## [Image comparison data]
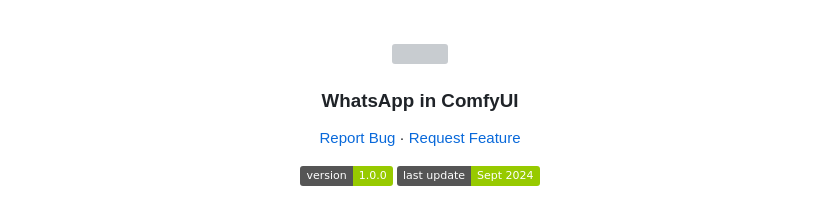
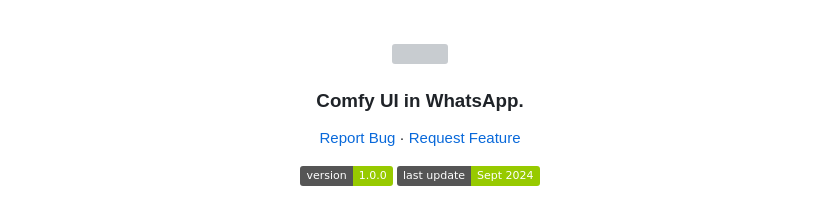
Before and after one commit to daxcay/ComfyUI-WA, a Markdown page: README.md, the part around the change. GitHub-like rendering; badges without logos; grey boxes are pictures that could not be loaded.

```diff
--- a/README.md
+++ b/README.md
@@ -6,7 +6,7 @@
     <img src="https://github.com/user-attachments/assets/117eab82-ef7a-4199-9a27-68c75ed25861" width="256px" height="128px">
   </a>
 
-  <h3 align="center">WhatsApp in ComfyUI</h3>
+  <h3 align="center">Comfy UI in WhatsApp.</h3>
 
   <p align="center">
     <a href="https://github.com/daxcay/ComfyUI-WA/issues/new?labels=bug&template=bug-report---.md">Report Bug</a>
```
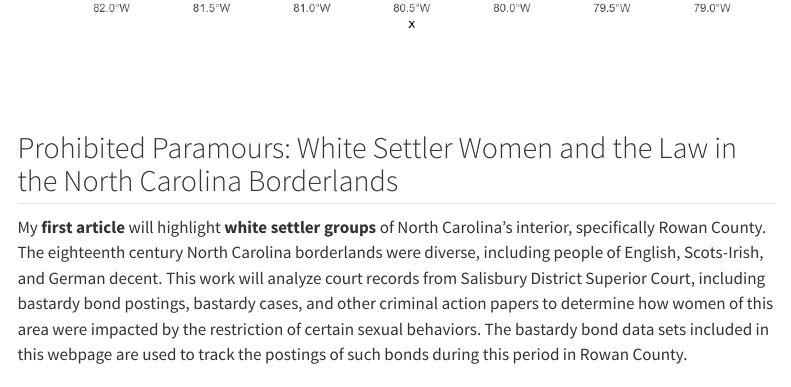
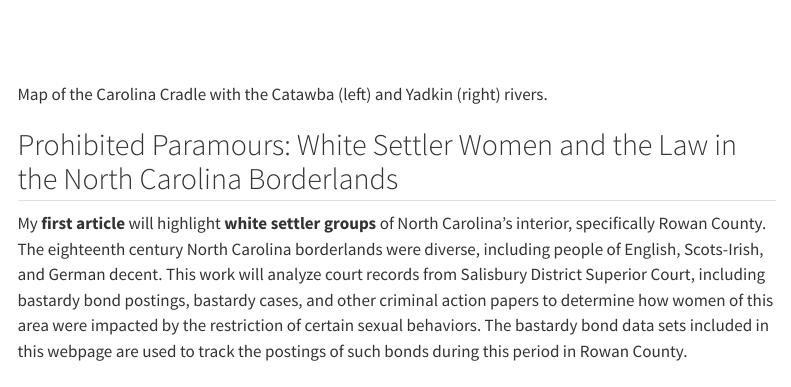
Before and after one commit to pacarter23/Paige-Ann-Carter, a Quarto document (about.qmd): the page in a window 1100 px wide, from 790 px down before the commit and from 820 px down after it. Rendered offline with R 4.5, knitr and Pandoc in place of Quarto, with nearby package versions; menus at the side of the page are left out.

Commit message:
added a caption to the map

```diff
--- a/about.qmd
+++ b/about.qmd
@@ -6,7 +6,9 @@ title: "Current Research"
 
 Virginia Tech requires all Master's students to compile a portfolio that contains three elements: an article length research paper, a history project of the students choice, and a historiography exam based on two book thematic book lists based on the students research interests. To meet these program requirements, I am currently writing two article length papers that examine sexual encounters deemed illicit by North Carolina's colonial authorities. My portfolio as a whole is entitled *Prohibited Paramours, Purposeful Partners: Illicit Sexual Encounters in the Eighteenth Century Borderlands of North Carolina*
 
-![](nc_map.png){width=600, height=600}
+
+![Map of the Carolina Cradle with the Catawba (left) and Yadkin (right) rivers.](nc_map.png){width=600, height=600}
+
 
 ## Prohibited Paramours: White Settler Women and the Law in the North Carolina Borderlands
 
```
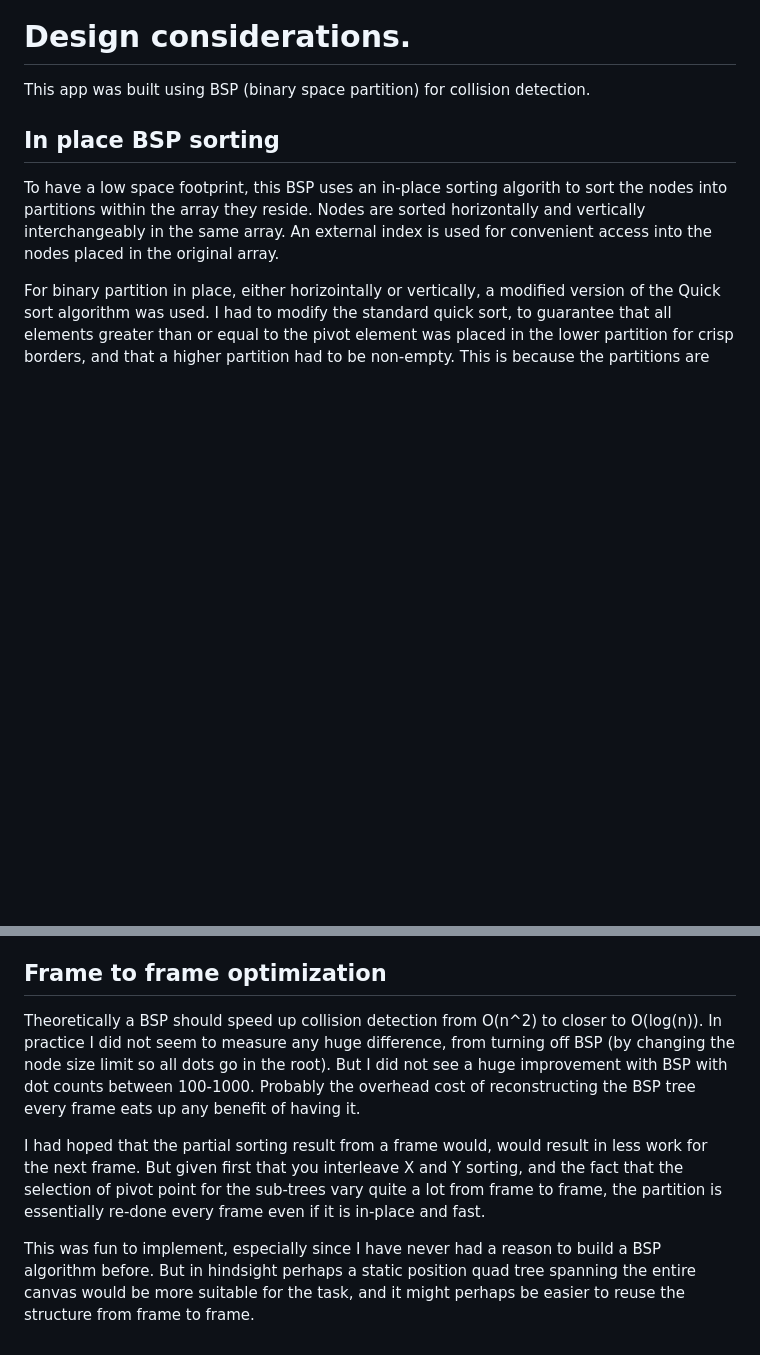
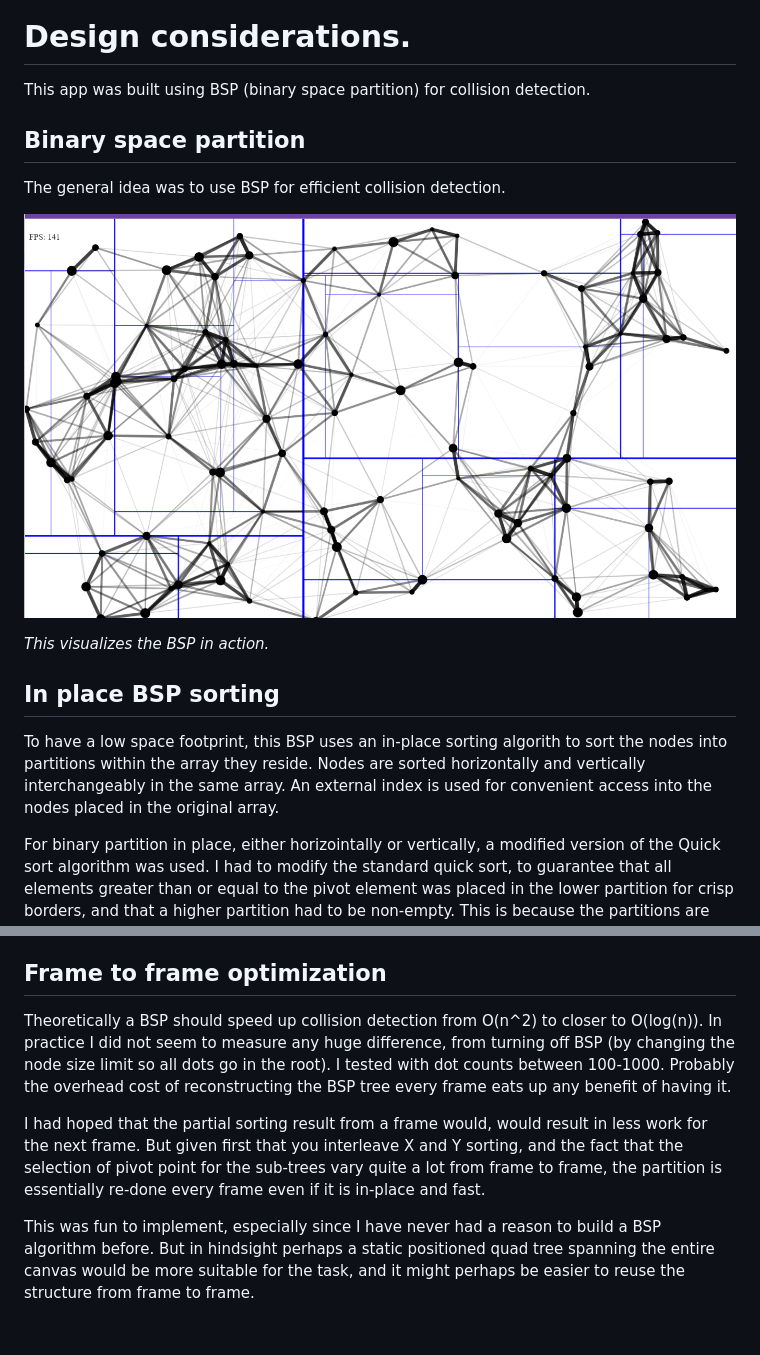
Before and after one commit to erobwen/network, a Markdown page: README.md, 2 parts joined by grey strips. Drawn GitHub-style; pictures changed too: bsp.png (added); blank space fills up the shorter version.

Commit message:
BSP screenshot.

```diff
--- a/README.md
+++ b/README.md
@@ -15,6 +15,14 @@ Robert Renbris
 
 This app was built using BSP (binary space partition) for collision detection.
 
+## Binary space partition
+
+The general idea was to use BSP for efficient collision detection.
+
+![Alt text](/bsp.png?raw=true "Screenshot")
+
+*This visualizes the BSP in action.*
+
 ## In place BSP sorting
 
 To have a low space footprint, this BSP uses an in-place sorting algorith to sort the nodes into partitions within the array they reside. Nodes are sorted horizontally and vertically interchangeably in the same array. An external index is used for convenient access into the nodes placed in the original array.
@@ -23,8 +31,8 @@ For binary partition in place, either horizointally or vertically, a modified ve
 
 ## Frame to frame optimization
 
-Theoretically a BSP should speed up collision detection from O(n^2) to closer to O(log(n)). In practice I did not seem to measure any huge difference, from turning off BSP (by changing the node size limit so all dots go in the root). But I did not see a huge improvement with BSP with dot counts between 100-1000. Probably the overhead cost of reconstructing the BSP tree every frame eats up any benefit of having it.
+Theoretically a BSP should speed up collision detection from O(n^2) to closer to O(log(n)). In practice I did not seem to measure any huge difference, from turning off BSP (by changing the node size limit so all dots go in the root). I tested with dot counts between 100-1000. Probably the overhead cost of reconstructing the BSP tree every frame eats up any benefit of having it.
 
 I had hoped that the partial sorting result from a frame would, would result in less work for the next frame. But given first that you interleave X and Y sorting, and the fact that the selection of pivot point for the sub-trees vary quite a lot from frame to frame, the partition is essentially re-done every frame even if it is in-place and fast.
 
-This was fun to implement, especially since I have never had a reason to build a BSP algorithm before. But in hindsight perhaps a static position quad tree spanning the entire canvas would be more suitable for the task, and it might perhaps be easier to reuse the structure from frame to frame.
+This was fun to implement, especially since I have never had a reason to build a BSP algorithm before. But in hindsight perhaps a static positioned quad tree spanning the entire canvas would be more suitable for the task, and it might perhaps be easier to reuse the structure from frame to frame.
```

## [Task item]
Retype the records verbatim, but not their images.

## [Task answer]
Before and after one commit to daxcay/ComfyUI-WA, a Markdown page: README.md, the part around the change. GitHub-like rendering; badges without logos; grey boxes are pictures that could not be loaded.

```diff
--- a/README.md
+++ b/README.md
@@ -6,7 +6,7 @@
     <img src="https://github.com/user-attachments/assets/117eab82-ef7a-4199-9a27-68c75ed25861" width="256px" height="128px">
   </a>
 
-  <h3 align="center">WhatsApp in ComfyUI</h3>
+  <h3 align="center">Comfy UI in WhatsApp.</h3>
 
   <p align="center">
     <a href="https://github.com/daxcay/ComfyUI-WA/issues/new?labels=bug&template=bug-report---.md">Report Bug</a>
```
Before and after one commit to pacarter23/Paige-Ann-Carter, a Quarto document (about.qmd): the page in a window 1100 px wide, from 790 px down before the commit and from 820 px down after it. Rendered offline with R 4.5, knitr and Pandoc in place of Quarto, with nearby package versions; menus at the side of the page are left out.

Commit message:
added a caption to the map

```diff
--- a/about.qmd
+++ b/about.qmd
@@ -6,7 +6,9 @@ title: "Current Research"
 
 Virginia Tech requires all Master's students to compile a portfolio that contains three elements: an article length research paper, a history project of the students choice, and a historiography exam based on two book thematic book lists based on the students research interests. To meet these program requirements, I am currently writing two article length papers that examine sexual encounters deemed illicit by North Carolina's colonial authorities. My portfolio as a whole is entitled *Prohibited Paramours, Purposeful Partners: Illicit Sexual Encounters in the Eighteenth Century Borderlands of North Carolina*
 
-![](nc_map.png){width=600, height=600}
+
+![Map of the Carolina Cradle with the Catawba (left) and Yadkin (right) rivers.](nc_map.png){width=600, height=600}
+
 
 ## Prohibited Paramours: White Settler Women and the Law in the North Carolina Borderlands
 
```
Before and after one commit to erobwen/network, a Markdown page: README.md, 2 parts joined by grey strips. Drawn GitHub-style; pictures changed too: bsp.png (added); blank space fills up the shorter version.

Commit message:
BSP screenshot.

```diff
--- a/README.md
+++ b/README.md
@@ -15,6 +15,14 @@ Robert Renbris
 
 This app was built using BSP (binary space partition) for collision detection.
 
+## Binary space partition
+
+The general idea was to use BSP for efficient collision detection.
+
+![Alt text](/bsp.png?raw=true "Screenshot")
+
+*This visualizes the BSP in action.*
+
 ## In place BSP sorting
 
 To have a low space footprint, this BSP uses an in-place sorting algorith to sort the nodes into partitions within the array they reside. Nodes are sorted horizontally and vertically interchangeably in the same array. An external index is used for convenient access into the nodes placed in the original array.
@@ -23,8 +31,8 @@ For binary partition in place, either horizointally or vertically, a modified ve
 
 ## Frame to frame optimization
 
-Theoretically a BSP should speed up collision detection from O(n^2) to closer to O(log(n)). In practice I did not seem to measure any huge difference, from turning off BSP (by changing the node size limit so all dots go in the root). But I did not see a huge improvement with BSP with dot counts between 100-1000. Probably the overhead cost of reconstructing the BSP tree every frame eats up any benefit of having it.
+Theoretically a BSP should speed up collision detection from O(n^2) to closer to O(log(n)). In practice I did not seem to measure any huge difference, from turning off BSP (by changing the node size limit so all dots go in the root). I tested with dot counts between 100-1000. Probably the overhead cost of reconstructing the BSP tree every frame eats up any benefit of having it.
 
 I had hoped that the partial sorting result from a frame would, would result in less work for the next frame. But given first that you interleave X and Y sorting, and the fact that the selection of pivot point for the sub-trees vary quite a lot from frame to frame, the partition is essentially re-done every frame even if it is in-place and fast.
 
-This was fun to implement, especially since I have never had a reason to build a BSP algorithm before. But in hindsight perhaps a static position quad tree spanning the entire canvas would be more suitable for the task, and it might perhaps be easier to reuse the structure from frame to frame.
+This was fun to implement, especially since I have never had a reason to build a BSP algorithm before. But in hindsight perhaps a static positioned quad tree spanning the entire canvas would be more suitable for the task, and it might perhaps be easier to reuse the structure from frame to frame.
```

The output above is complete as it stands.